Last week I wrote a piece on the fight between Rep Robert Brawley and Speaker Tillis, and I spent the majority of that article focusing on the politics and the fight itself. In doing this I wasn’t able to give the issue that sparked the fight in the first place the attention it truly deserves. This issue was municipal broadband, and it’s the rare issue that is not only good policy, but for Thom Tillis and his Senate aspirations it also makes for good politics.
Municipal broadband laws would allow smaller towns and counties to set up their own broadband networks and administer them as a public utility. This is an issue where North Carolina’s urban/rural divide comes into sharp contrast. While the Triangle, Triad and Charlotte have plenty of access to high-speed internet, much of the rest of the state lags woefully behind. High speed internet is generally defined as 4 megabits/sec download speed and 1 megabit/sec upload speed. Unfortunately, in most of the state you’re lucky to get 2mbps download and under 1mbps for upload, and unlike the reliable cable or DSL network those of us in the urban areas are used to, in many rural areas that speed can only be reached with wireless networks that can be interrupted by cloudy weather.
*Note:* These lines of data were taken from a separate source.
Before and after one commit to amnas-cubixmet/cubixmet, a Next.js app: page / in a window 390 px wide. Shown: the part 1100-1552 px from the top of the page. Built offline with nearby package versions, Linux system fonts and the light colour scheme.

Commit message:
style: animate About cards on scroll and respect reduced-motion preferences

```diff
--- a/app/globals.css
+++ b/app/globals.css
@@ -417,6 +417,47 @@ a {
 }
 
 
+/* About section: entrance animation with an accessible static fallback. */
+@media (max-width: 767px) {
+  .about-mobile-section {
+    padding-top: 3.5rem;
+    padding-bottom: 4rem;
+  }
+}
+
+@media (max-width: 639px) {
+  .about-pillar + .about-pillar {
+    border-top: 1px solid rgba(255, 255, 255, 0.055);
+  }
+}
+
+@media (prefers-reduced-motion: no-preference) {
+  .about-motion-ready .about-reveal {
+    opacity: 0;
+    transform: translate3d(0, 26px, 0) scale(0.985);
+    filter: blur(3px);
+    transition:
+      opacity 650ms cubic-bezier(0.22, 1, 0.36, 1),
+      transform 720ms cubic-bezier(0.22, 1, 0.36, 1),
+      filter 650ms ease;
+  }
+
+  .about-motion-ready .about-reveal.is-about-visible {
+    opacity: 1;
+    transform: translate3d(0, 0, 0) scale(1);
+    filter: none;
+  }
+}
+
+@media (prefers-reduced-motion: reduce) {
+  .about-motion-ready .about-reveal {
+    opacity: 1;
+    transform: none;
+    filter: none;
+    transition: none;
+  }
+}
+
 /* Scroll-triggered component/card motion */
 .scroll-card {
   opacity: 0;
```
Expanding high-speed internet access is good policy because it gives our students greater access to information at a time when local school districts are scrambling for money for new book. It’s also good for small businesses as it lengthens their supply chains, and expands markets for goods and services from rural areas still struggling to recover from the recession. Higher speeds allow rural design, architecture and engineering firms to upload large files such as images or high-resolution blueprints or schematics quickly and without interruption to better serve their clients, making them more competitive in the global marketplace.
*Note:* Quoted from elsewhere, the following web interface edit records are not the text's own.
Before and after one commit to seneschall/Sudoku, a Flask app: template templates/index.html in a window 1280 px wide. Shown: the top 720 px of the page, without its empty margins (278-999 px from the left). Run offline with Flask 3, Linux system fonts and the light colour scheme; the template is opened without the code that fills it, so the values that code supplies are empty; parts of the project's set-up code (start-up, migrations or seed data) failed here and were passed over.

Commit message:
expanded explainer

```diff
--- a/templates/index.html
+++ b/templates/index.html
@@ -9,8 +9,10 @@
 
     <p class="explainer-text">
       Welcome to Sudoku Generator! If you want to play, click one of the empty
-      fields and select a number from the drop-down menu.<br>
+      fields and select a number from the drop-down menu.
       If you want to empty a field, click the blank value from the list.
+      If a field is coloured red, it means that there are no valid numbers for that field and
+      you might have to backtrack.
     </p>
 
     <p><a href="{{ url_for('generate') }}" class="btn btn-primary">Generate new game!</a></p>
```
Thom Tillis missed a trick by burying this bill. Sure, he may get more campaign dollars from big cable companies who oppose the bill. They don’t want the bill because they’re worried if it passes that larger cities will follow smaller towns in creating municipal networks and cut into their market share. But what he’d lose in campaign donations he’d more than offset by gains in political capital. He could position himself as pro-education by giving students better access to the information they need to succeed in the classroom. He could show small businesses tangible proof of his commitment to their needs, and pivot from recent tax cuts that benefit large corporations at their expense. Most importantly he could shore up thousands of votes from reluctant rural voters who see him as a creature of Raleigh and Charlotte.
Expansion of high-speed internet is the 21st century’s rural electrification, and he could have stolen it out from under the Democrats. Instead though he chose to side with big corporations over everyday people, and that could hurt him big this fall.
Matt: With all due respect, and not being a politician, nor a lobbyist, nor a journalist, nor a state employee (any more), nor part of any special interest organization petitioning the NCGA for anything, I don’t have to “work with” nor give a pass to a party that has been as harsh on teachers, state employees, and middle/lower economic classes, and as biased toward the wealthy as the GOP has been since 2010. I do not see my GOP state senator, my GOP state house rep, or my GOP congressman doing anything that helps the great majority of their constituents, especially those who are in most need. Mick
Of course he sided with big businesses and likely donors and against everyday folk and consumers!
What else could you expect from a leader in the GOP NCGA majority? Look at their track record of favoring wealth, business and corporations. Beyond last session’s business-friendly tax reform, unemployment benefit capping and this broadband bill, there are also the bills to immunize manufacturers from liability suits; to criminalize citizens who might expose the chemicals used in fracking or who take photographs at hog factories; and the capping of privilege fees that cities can assess on businesses.
The only surprising thing might be that his broadband bill position hurts rural folk, a demographic that has been a deep pool of GOP support. Just shows that he can not only be greedy and torqued by donations, but also dumb as a rock.
Thanks for reading guys. One thing I would say is that while their track record isn’t what I’d call stellar, its good to remember that this bill was initially introduced by a Republican. Are there parts of the GOP who are self-interested and beholden to big business, sure, but its a lot easier to work with them and get things done (as they are in the majority) if you recognize that some of them are trying to look out for their constituents.
Tills = Time Warner Cable.
Tillis = Corruption.
If a Conservative is speaking, a conservative is lying.